FWP’S PLAN: The draft management plan ignores much of what the public told the Parks Division during a public scoping period last year. Many commenters said the park should be managed primarily for conservation of fish and wildlife because the area is popular with hunters and anglers and it adjoins a WMA.
Fish Creek is a popular recreational fishery, and is the most important tributary of the middle Clark Fork for migratory cutthroat and bull trout. Much of the park is also winter range or critical migratory habitat for other wildlife. TU members and others urged parks staff to keep development to only that which is necessary for protecting resources and existing recreational experiences. However, the plan ignored these sentiments. Among other things, it proposes:
• Constructing a 40-60 unit RV-friendly campground with full hookups, running water and power in the north-central part of the park;
• Building a hut-to-hut trail system with rental yurts and access for hikers, bikers and off-road vehicles;
• Creation of developed “backcountry” campsites that include features such as outhouses;
• Working with economic development interests to attract many more visitors to Fish Creek, especially off-highway vehicle (OHV) enthusiasts. At a recent public meeting, the second in command in the Parks Division declared that, “We view Fish Creek State Park as an OHV park.” (OHVs include ATVs, dirt bikes, snowmobiles and other motorized recreational vehicles.); and,
• Charging fees for park facilities, construction of “interpretative” facilities and restricting certain existing public activities, such as dispersed camping and hunting (near park facilities).
THE PROBLEMS: If adopted and implemented, the plan will result in increased fishing pressure on Fish Creek — which is a small, sensitive stream — and harm to watershed integrity, wintering elk and deer, migration of forest carnivores and traditional uses that Montanans have long enjoyed on lower Fish Creek. This development blueprint is being promoted before FWP has even developed a plan for the much larger, adjoining Wildlife Management Area, which will be affected by activities in the park.
WHAT YOU CAN DO: Contact FWP’s Parks Division and tell it:
1. Do not finalize a management plan for Fish Creek State Park until the agency has completed a plan for the Fish Creek Wildlife Management Area.
2. Designate the park as a “primitive park,” a designation the Montana Legislature created to protect parks with sensitive natural and cultural values from overdevelopment.
3. DO NOT promote the park as an “OHV park.”
4. Maintain the minimum development necessary to preserve public access for traditional uses, including fishing, hunting and hiking.
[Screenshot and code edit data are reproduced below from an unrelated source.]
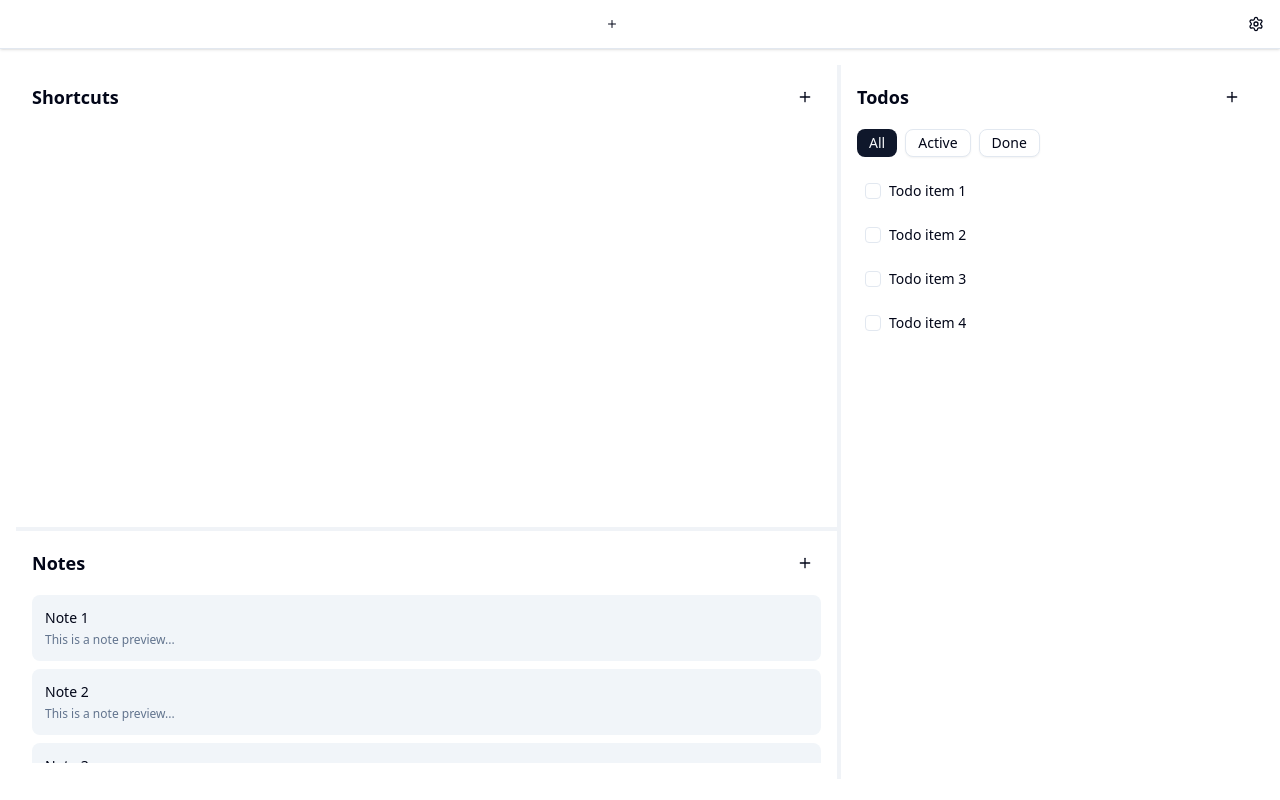
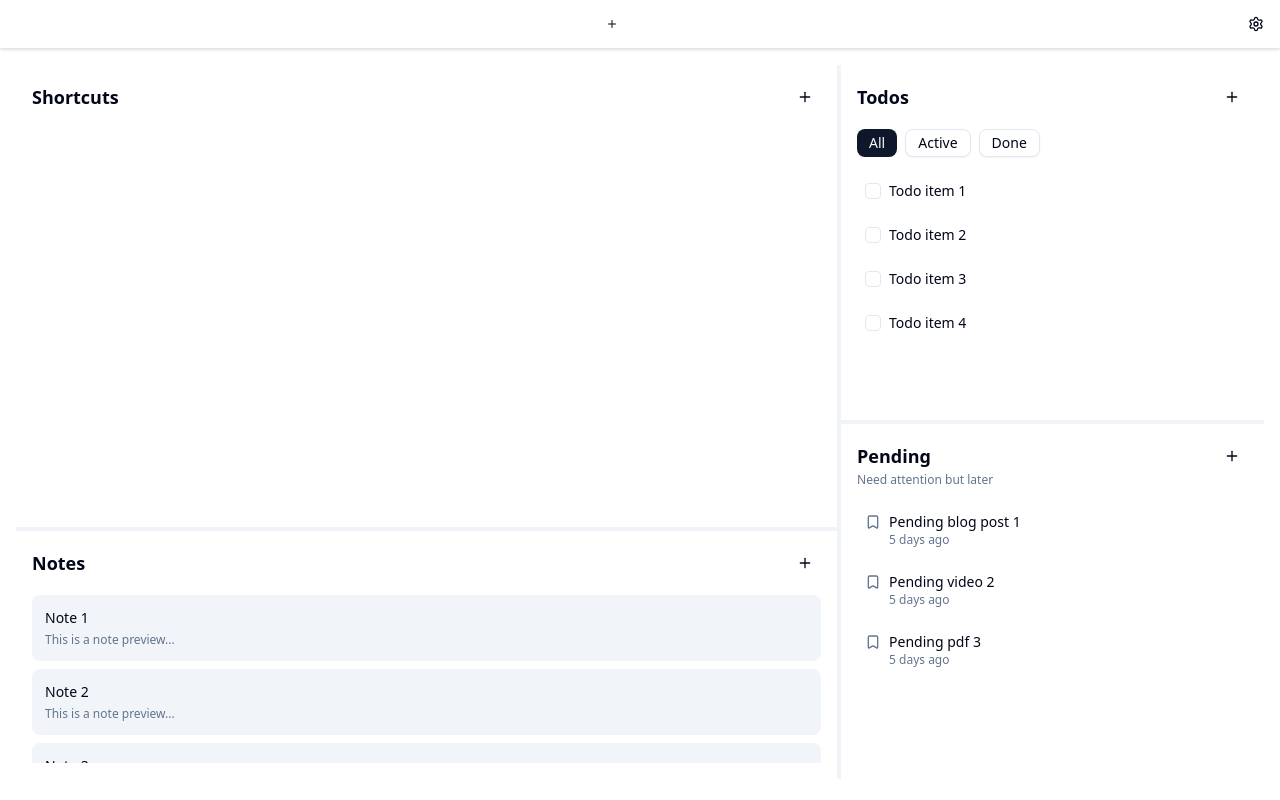
Before and after one commit to yogiprsetya/daily-tab, a React (Vite) app: page / in a window 1280 px wide. Built offline with nearby package versions, Linux system fonts and the light colour scheme.

Commit message:
init paneding widget

```diff
--- a/src/components/layout/main.tsx
+++ b/src/components/layout/main.tsx
@@ -1,5 +1,6 @@
 import { ShortcutsWidget } from '~/components/widgets/shortcuts';
 import { TodosWidget } from '~/components/widgets/todos';
+import { PendingWidget } from '~/components/widgets/pending';
 import { NotesWidget } from '~/components/widgets/notes';
 import { ResizeHandle } from '~/components/common/resize-handle';
 import { useLayout } from '~/state/use-layout';
@@ -8,8 +9,10 @@ export const MainLayout = () => {
   const {
     leftPanelWidth,
     topWidgetHeight,
+    rightPanelHeight,
     handleLeftPanelResize,
     handleTopWidgetResize,
+    handleRightPanelResize,
   } = useLayout();
 
   return (
@@ -43,8 +46,26 @@ export const MainLayout = () => {
           onMouseDown={handleLeftPanelResize}
         />
 
-        <div style={{ width: `${100 - leftPanelWidth}%` }} className="min-h-0">
-          <TodosWidget />
+        <div
+          style={{ width: `${100 - leftPanelWidth}%` }}
+          className="flex flex-col gap-0 min-w-0"
+        >
+          <div style={{ height: `${rightPanelHeight}%` }} className="min-h-0">
+            <TodosWidget />
+          </div>
+
+          {/* Resize Handle between todos and watch later */}
+          <ResizeHandle
+            isHorizontal={true}
+            onMouseDown={handleRightPanelResize}
+          />
+
+          <div
+            style={{ height: `${100 - rightPanelHeight}%` }}
+            className="min-h-0"
+          >
+            <PendingWidget />
+          </div>
         </div>
       </div>
     </main>
--- /dev/null
+++ b/src/components/widgets/pending.tsx
@@ -0,0 +1,47 @@
+import { Plus, Bookmark } from 'lucide-react';
+import { Button } from '~/components/ui/button';
+import { ScrollArea } from '../ui/scroll-area';
+
+export const PendingWidget = () => {
+  return (
+    <ScrollArea className="h-full flex flex-col bg-card p-4">
+      <div className="mb-4">
+        <div className="flex items-center justify-between">
+          <h2 className="text-lg font-semibold text-foreground">Pending</h2>
+
+          <Button size="icon-sm" variant="ghost" aria-label="Add pending item">
+            <Plus className="size-4" />
+          </Button>
+        </div>
+
+        <p className="text-xs font-medium text-muted-foreground">
+          Need attention but later
+        </p>
+      </div>
+
+      <div className="flex-1 overflow-y-auto">
+        {/* Pending items placeholder */}
+        <ul className="space-y-2">
+          {Array.from({ length: 3 }).map((_, i) => {
+            const types = ['Blog Post', 'Video', 'PDF'];
+            const type = types[i % types.length];
+            return (
+              <li
+                key={i}
+                className="flex items-start gap-2 p-2 rounded-md hover:bg-muted group"
+              >
+                <Bookmark className="h-4 w-4 shrink-0 mt-0.5 text-muted-foreground" />
+                <div className="flex-1 min-w-0">
+                  <p className="text-sm text-foreground truncate">
+                    Pending {type.toLowerCase()} {i + 1}
+                  </p>
+                  <p className="text-xs text-muted-foreground">5 days ago</p>
+                </div>
+              </li>
+            );
+          })}
+        </ul>
+      </div>
+    </ScrollArea>
+  );
+};
--- a/src/state/use-layout.ts
+++ b/src/state/use-layout.ts
@@ -10,9 +10,13 @@ export const useLayout = () => {
     () => loadLayout().topWidgetHeight
   );
 
+  const [rightPanelHeight, setRightPanelHeight] = useState(
+    () => loadLayout().rightPanelHeight
+  );
+
   useEffect(() => {
-    saveLayout({ leftPanelWidth, topWidgetHeight });
-  }, [leftPanelWidth, topWidgetHeight]);
+    saveLayout({ leftPanelWidth, topWidgetHeight, rightPanelHeight });
+  }, [leftPanelWidth, topWidgetHeight, rightPanelHeight]);
 
   const handleLeftPanelResize = useCallback(
     (e: React.MouseEvent) => {
@@ -73,12 +77,46 @@ export const useLayout = () => {
     [topWidgetHeight]
   );
 
+  const handleRightPanelResize = useCallback(
+    (e: React.MouseEvent) => {
+      e.preventDefault();
+      const startY = e.clientY;
+      const startHeight = rightPanelHeight;
+      const container = (e.currentTarget as HTMLElement).parentElement;
+      if (!container) return;
+
+      const containerHeight = container.offsetHeight;
+
+      const handleMouseMove = (moveEvent: MouseEvent) => {
+        const deltaY = moveEvent.clientY - startY;
+        const deltaPercent = (deltaY / containerHeight) * 100;
+        const newHeight = Math.max(
+          20,
+          Math.min(80, startHeight + deltaPercent)
+        );
+        setRightPanelHeight(newHeight);
+      };
+
+      const handleMouseUp = () => {
+        document.removeEventListener('mousemove', handleMouseMove);
+        document.removeEventListener('mouseup', handleMouseUp);
+      };
+
+      document.addEventListener('mousemove', handleMouseMove);
+      document.addEventListener('mouseup', handleMouseUp);
+    },
+    [rightPanelHeight]
+  );
+
   return {
     leftPanelWidth,
     setLeftPanelWidth,
     topWidgetHeight,
     setTopWidgetHeight,
+    rightPanelHeight,
+    setRightPanelHeight,
     handleLeftPanelResize,
     handleTopWidgetResize,
+    handleRightPanelResize,
   };
 };
--- a/src/types/settings.ts
+++ b/src/types/settings.ts
@@ -10,6 +10,7 @@ export type Settings = {
 };
 
 export type LayoutState = {
-  leftPanelWidth: number; // percent
-  topWidgetHeight: number; // percent
+  leftPanelWidth: number;
+  topWidgetHeight: number;
+  rightPanelHeight: number;
 };
--- a/src/utils/settings.ts
+++ b/src/utils/settings.ts
@@ -13,6 +13,12 @@ const TODOS_KEY = 'dt_todos';
 const NOTES_KEY = 'dt_notes';
 const LAYOUT_KEY = 'dt_layout';
 const SCHEMA_VERSION = 1;
+
+const DEFAULT_LAYOUT_STATE = {
+  leftPanelWidth: 66,
+  topWidgetHeight: 65,
+  rightPanelHeight: 50,
+};
 
 function now() {
   return Date.now();
@@ -163,19 +169,20 @@ export function loadLayout(): LayoutState {
   try {
     const raw = localStorage.getItem(LAYOUT_KEY);
 
-    if (!raw) return { leftPanelWidth: 66, topWidgetHeight: 65 };
+    if (!raw) return DEFAULT_LAYOUT_STATE;
 
     const parsed = JSON.parse(raw) as LayoutState;
 
     if (
       typeof parsed.leftPanelWidth !== 'number' ||
-      typeof parsed.topWidgetHeight !== 'number'
+      typeof parsed.topWidgetHeight !== 'number' ||
+      typeof parsed.rightPanelHeight !== 'number'
     )
-      return { leftPanelWidth: 66, topWidgetHeight: 65 };
+      return DEFAULT_LAYOUT_STATE;
 
     return parsed;
   } catch {
-    return { leftPanelWidth: 66, topWidgetHeight: 65 };
+    return DEFAULT_LAYOUT_STATE;
   }
 }
 
```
Any development for camping, picnicking or trails should include minimal site-hardening and developed facilities, and it should minimize costs for operations and maintenance.
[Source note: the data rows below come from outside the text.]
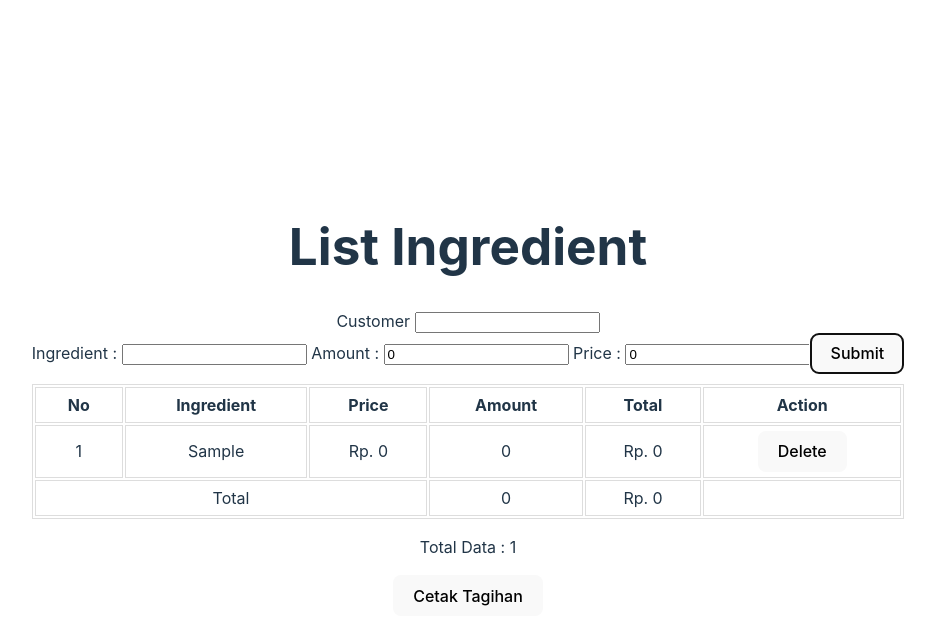
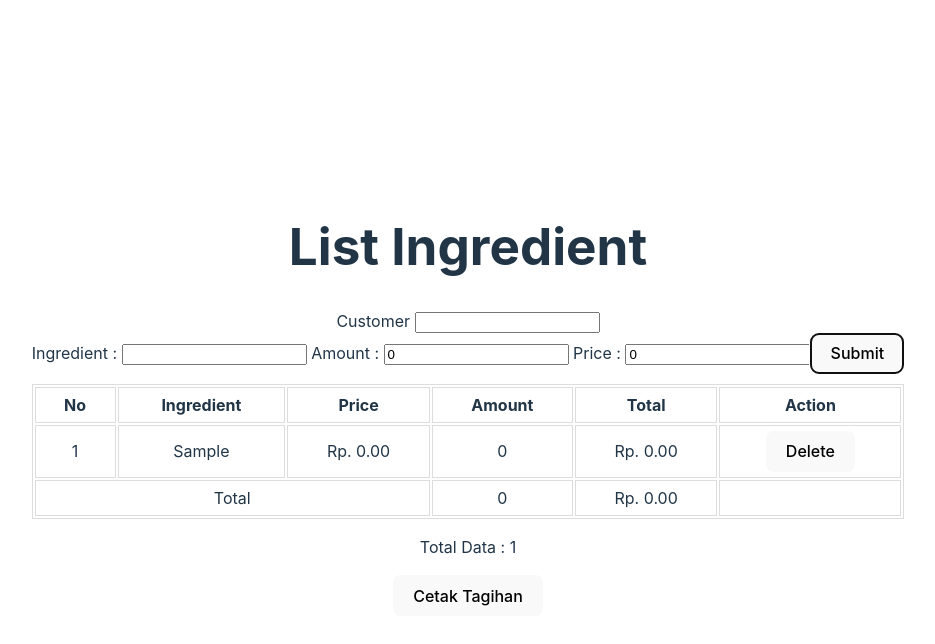
Before and after one commit to riyandrmd/Pertemuan-SinauCoding, a Vue app in the folder pertemuan-7/: page / in a window 1280 px wide. Both pictures are taken after typing "Sample" into the empty fields and a click on the button "Submit". Shown: the top 644 px of the page, without its empty margins (172-1107 px from the left). Built offline with nearby package versions, Linux system fonts and the light colour scheme.

Commit message:
mengubah tipe data harga menjadi float

```diff
--- a/pertemuan-7/views/InputIngredient.vue
+++ b/pertemuan-7/views/InputIngredient.vue
@@ -12,6 +12,7 @@ const temp = reactive({
 const customer = ref("");
 
 const addIngredient = () => {
+  temp.price = parseFloat(temp.price).toFixed(2);
   ingredient.value.push({ ...temp });
   temp.customer = "";
   temp.ingredient = "";
@@ -27,7 +28,8 @@ const deleteIngredient = (index) => {
 
 const totalPrice = computed(() => {
   return ingredient.value.reduce((sum, item) => {
-    return sum + item.amount * item.price;
+    return parseFloat(sum + item.amount * item.price).toFixed(2)
+    //return sum + item.amount * item.price;
   }, 0);
 });
 
@@ -40,7 +42,7 @@ const totalAmount = computed(() => {
 const router = useRouter();
 
 const goToPayment = () => {
-  if (totalAmount.value === 0 ) {
+  if (totalAmount.value === 0) {
     alert("Tidak ada pesanan yang bisa dicetak");
   } else if (customer.value === "") {
     alert("Mohon isikan nama Customer");
@@ -94,17 +96,17 @@ const goToPayment = () => {
       <tr v-for="(data, index) in ingredient" :key="index">
         <td>{{ index + 1 }}</td>
         <td>{{ data.ingredient }}</td>
-        <td>Rp. {{ data.price }} </td>
+        <td>Rp. {{ data.price }}</td>
         <td>{{ data.amount }}</td>
-        <td>Rp. {{ data.amount * data.price }} </td>
+        <td>Rp. {{ parseFloat(data.amount * data.price).toFixed(2) }}</td>
         <td>
           <button type="button" @click="deleteIngredient(index)">Delete</button>
         </td>
       </tr>
       <tr>
         <td colspan="3">Total</td>
-        <td>{{ totalAmount }} </td>
-        <td>Rp. {{ totalPrice }} </td>
+        <td>{{ totalAmount }}</td>
+        <td>Rp. {{ totalPrice }}</td>
         <td></td>
       </tr>
     </tbody>
```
Comments due by Jan. 24, 2014. You can comment HERE at the Montana State Parks website.